These efforts, he explained, were some best ways to prevent mosquito bites.
The Sustainable Development Manager observed that environmental sanitation was still a challenge in most communities which were dotted with dirty drains behind houses, weedy compounds, haphazard disposal of used tyres and plastic containers and stagnant waters behind the bathroom, stressing “we continue to build houses without any consideration for accessibility and fresh air circulation.”
Mr Siaw said “How can we spare our children, ourselves the agony and the helplessness we go through when we are down with malaria? The money we spend, the man-hours we lose, could also be saved to put money in our pockets.
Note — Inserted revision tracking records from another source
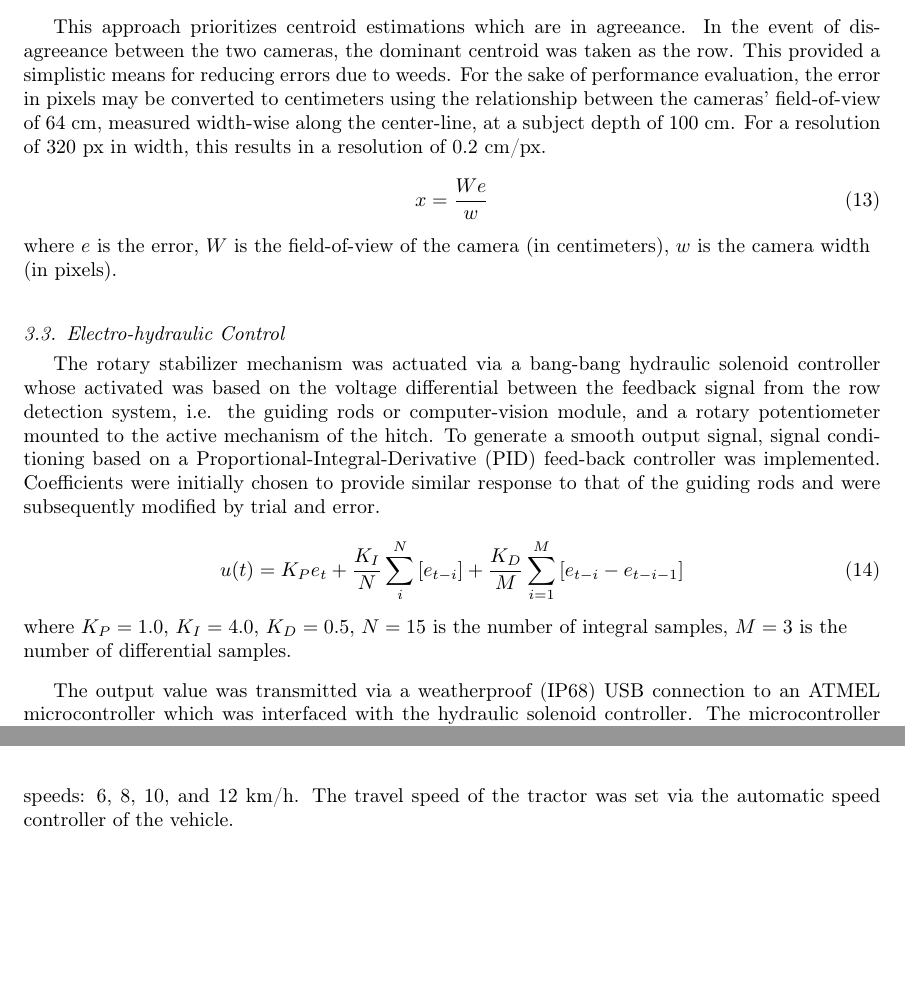
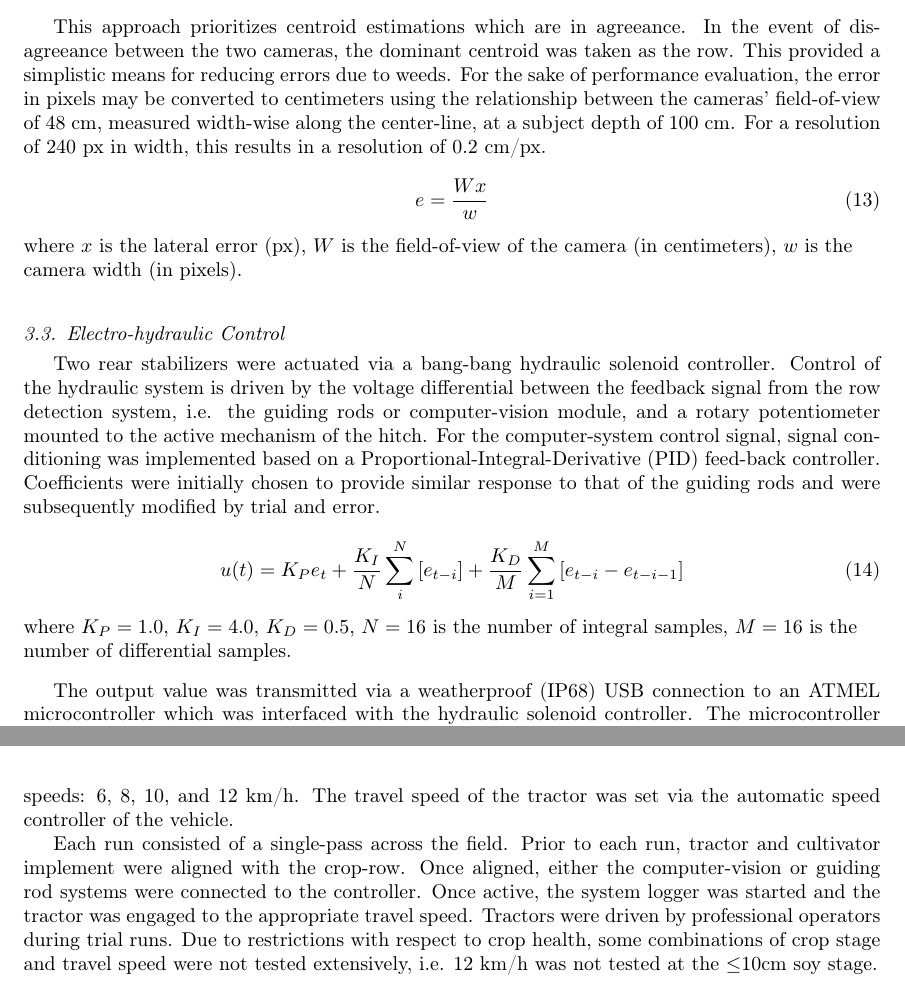
Before and after one commit to trevstanhope/article-aeag, a LaTeX paper (main.tex): two parts of pages 12 and 15 of 21, joined at a grey line, cut so that both start at the same text, the shorter picture padded with empty space. Compiled offline with pdfLaTeX.

Commit message:
done for the day

```diff
--- a/main.tex
+++ b/main.tex
@@ -613,21 +613,22 @@ where $\epsilon$ is the maximum acceptable error tolerance, $W$ is the width of
 the camera in pixels.
 \end{flushleft}
 
+% mm/px conversion for error based on camera parameters
 This approach prioritizes centroid estimations which are in
 agreeance. In the event of disagreeance between the two cameras, the dominant
 centroid was taken as the row. This provided a simplistic means for
 reducing errors due to weeds. For the sake of performance evaluation,
 the error in pixels may be converted to centimeters using the
-relationship between the cameras’ field-of-view of 64 cm, measured
+relationship between the cameras’ field-of-view of 48 cm, measured
 width-wise along the center-line, at a subject depth of 100 cm. For a
-resolution of 320 px in width, this results in a resolution of 0.2 cm/px.
+resolution of 240 px in width, this results in a resolution of 0.2 cm/px.
 
 \begin{equation}
-  x = \frac{We}{w}
+  e = \frac{Wx}{w}
   \label{eq:px2mm}
 \end{equation}
 \begin{flushleft}
-where $e$ is the error, $W$ is the field-of-view of the camera (in
+where $x$ is the lateral error (px), $W$ is the field-of-view of the camera (in
 centimeters), $w$ is the camera width (in pixels).
 \end{flushleft}
 
@@ -639,16 +640,16 @@ centimeters), $w$ is the camera width (in pixels).
 \end{figure}
 
 \subsection{Electro-hydraulic Control}
-The rotary stabilizer mechanism was actuated via a bang-bang hydraulic
-solenoid controller whose activated was based on the voltage
+Two rear stabilizers were actuated via a bang-bang hydraulic
+solenoid controller. Control of the hydraulic system is driven by the voltage
 differential between the feedback signal from the row detection
 system, i.e. the guiding rods or computer-vision module, and a
 rotary potentiometer mounted to the active mechanism of the hitch.
-To generate a smooth output signal, signal conditioning based on a
-Proportional-Integral-Derivative (PID) feed-back controller was
-implemented. Coefficients were initially chosen to provide similar
-response to that of the guiding rods and were subsequently modified by
-trial and error.
+For the computer-system control signal, signal conditioning was
+implemented based on a Proportional-Integral-Derivative (PID)
+feed-back controller. Coefficients were initially chosen to provide
+similar response to that of the guiding rods and were subsequently
+modified by trial and error.
 
 \begin{equation}
     u(t) = K_{P}e_{t} + \frac{K_{I}}{N}\displaystyle\sum_i^N \left[
@@ -657,8 +658,8 @@ trial and error.
   \label{eq:pid}
 \end{equation}
 \begin{flushleft}
-where $K_{P}=1.0$, $K_{I}=4.0$, $K_{D}=0.5$, $N=15$ is the number of integral samples,
-$M=3$ is the number of differential samples.
+where $K_{P}=1.0$, $K_{I}=4.0$, $K_{D}=0.5$, $N=16$ is the number of integral samples,
+$M=16$ is the number of differential samples.
 \end{flushleft}
 
 \begin{figure}
@@ -776,6 +776,16 @@ reliability of the two systems at differing speeds of operation,
 trials were conducted at four approximate travel speeds: 6, 8, 10, and
 12 km/h. The travel speed of the tractor was set via the automatic
 speed controller of the vehicle.
+
+Each run consisted of a single-pass across the field. Prior to each
+run, tractor and cultivator implement were aligned with the crop-row.
+Once aligned, either the computer-vision or guiding rod systems were
+connected to the controller. Once active, the system logger was
+started and the tractor was engaged to the appropriate travel
+speed. Tractors were driven by professional operators during trial runs.
+Due to restrictions with respect to crop health, some
+combinations of crop stage and travel speed were not tested
+extensively, i.e. 12 km/h was not tested at the $\le$10cm soy stage.
 % --- END Methodology --- %
 
 % --- BEGIN Results --- %
```
Also changed, not shown: main.tex (21 more changed lines).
This is possible, but, would require you and me to say ‘Never again’ to malaria in our households.”
“For once, we must stop passing the buck to the next person, blame the lack of money or our poverty status and clearly define what ‘cleanliness’ means to us,” he added.
The Medical Director of Health Service at GFG, Dr Ishmael Sackey, noted that malaria scored 40 per cent of Out Patients Department (OPD) attendance, adding that children under five and pregnant women were mostly affected due to convulsions and preventable deaths.
“Zero malaria starts with you; let’s do our part. Preventive strategies including environmental hygiene and the use of mosquito nets could scale-up efforts to eradicate the disease,” he stated.
The Municipal Director of Health, Tarkwa-Nsuaem, Mr Emmanuel Affelkum, reported that malaria recorded 46, 568 cases in 2018 and said this was worrying for the municipality.
He, however, told the gathering that anaemia due to malaria was the fourth on cases reported, a situation which he again described as worrying.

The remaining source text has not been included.